What are fragile X-associated disorders?
All fragile X-associated disorders are caused by changes in the same gene, the fragile X mental retardation 1 (FMR1) gene. Fragile X-associated disorders include:
- Fragile X syndrome, the most common known cause of intellectual disability that can be inherited.
- Fragile X-associated primary ovarian insufficiency (FXPOI), a cause of infertility and early menopause among adult women.
- Fragile X-associated tremor/ataxia syndrome (FXTAS), a cause of tremors and problems with walking, balance, and memory among older adults.
FXTAS and FXPOI recently were discovered by studying families affected by fragile X syndrome. Hence, more is known about fragile X syndrome than about FXPOI or FXTAS.
What are the signs of fragile X syndrome?
Some, but not all, children with fragile X syndrome have facial features that may become more noticeable with age. These features include:
- A large head;
- A long face; and
- Prominent ears, chin, and forehead.
Other signs that a child might have fragile X syndrome include:
- Developmental delays (not sitting, walking, or talking as early as other developing children);
- Learning disabilities (poor achievement in school);
- Social and behavioral problems (such as poor eye contact, increased anxiety, decreased attention, hand flapping, impulsive behaviors, and hyperactivity); and
Males who have fragile X syndrome usually have some degree of intellectual disability that can range from mild to severe.
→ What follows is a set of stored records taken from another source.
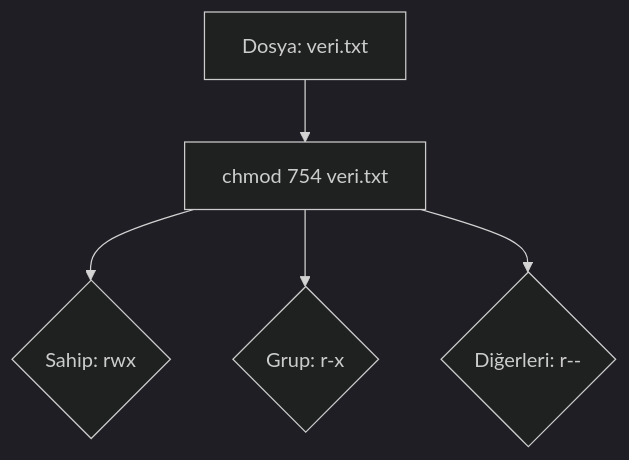
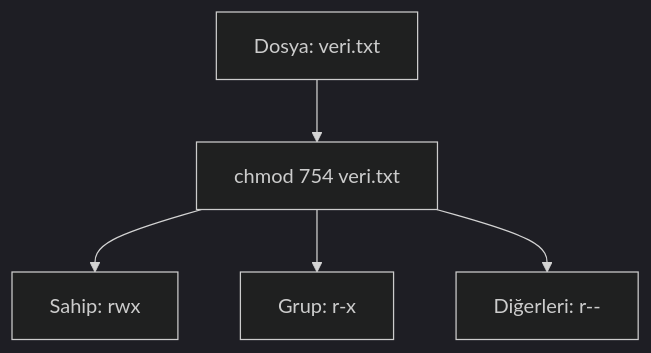
Before and after one commit to abdullatifkaban/Linux-Fundamentals: the diagram in Topics/03-User-Management.md, drawn with Mermaid (dark theme). The commit also changed other lines of this file and 5 other files, not shown here.

````diff
--- a/Topics/03-User-Management.md
+++ b/Topics/03-User-Management.md
@@ -41,7 +41,7 @@
 ```mermaid
 flowchart TD
     A["Dosya: veri.txt"] --> B["chmod 754 veri.txt"]
-    B --> C{"Sahip: rwx"}
-    B --> D{"Grup: r-x"}
-    B --> E{"Diğerleri: r--"}
+    B --> C["Sahip: rwx"]
+    B --> D["Grup: r-x"]
+    B --> E["Diğerleri: r--"]
 ```
````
Females with fragile X syndrome can have normal intelligence or some degree of intellectual disability.
How many people have fragile X syndrome?
The exact number of people who have fragile X syndrome is unknown, but it is estimated that about 1 in 4,000 males and 1 in 6,000 to 8,000 females have the disorder. Although fragile X syndrome occurs among both males and females, females usually have milder symptoms.
What causes fragile X syndrome?
Fragile X syndrome is caused by a mutation (change) in the FMR1 gene located on the sex chromosome X (males have only one X chromosome and females have two). The FMR1 gene usually makes a protein that is needed for normal brain development. Among individuals who have fragile X syndrome, the mutated gene does not make this protein.
Watch a video about what causes fragile X syndrome [VIDEO - 3.20 MB] (Note: If you have difficulty viewing the clip, please send us an email.) or download a transcript.
How is fragile X syndrome diagnosed?
Fragile X syndrome can be diagnosed by testing a person's DNA from a blood sample. A physician or genetic counselor must order the test. Testing also can be done to detect changes in the FMR1 gene that can lead to FXTAS or FXPOI.
A diagnosis of fragile X syndrome can be beneficial to the family because it can provide an explanation for a child's intellectual disabilities and behavioral problems. This allows the family and other caregivers to learn more about the disorder and manage care so that the child can reach his or her full potential.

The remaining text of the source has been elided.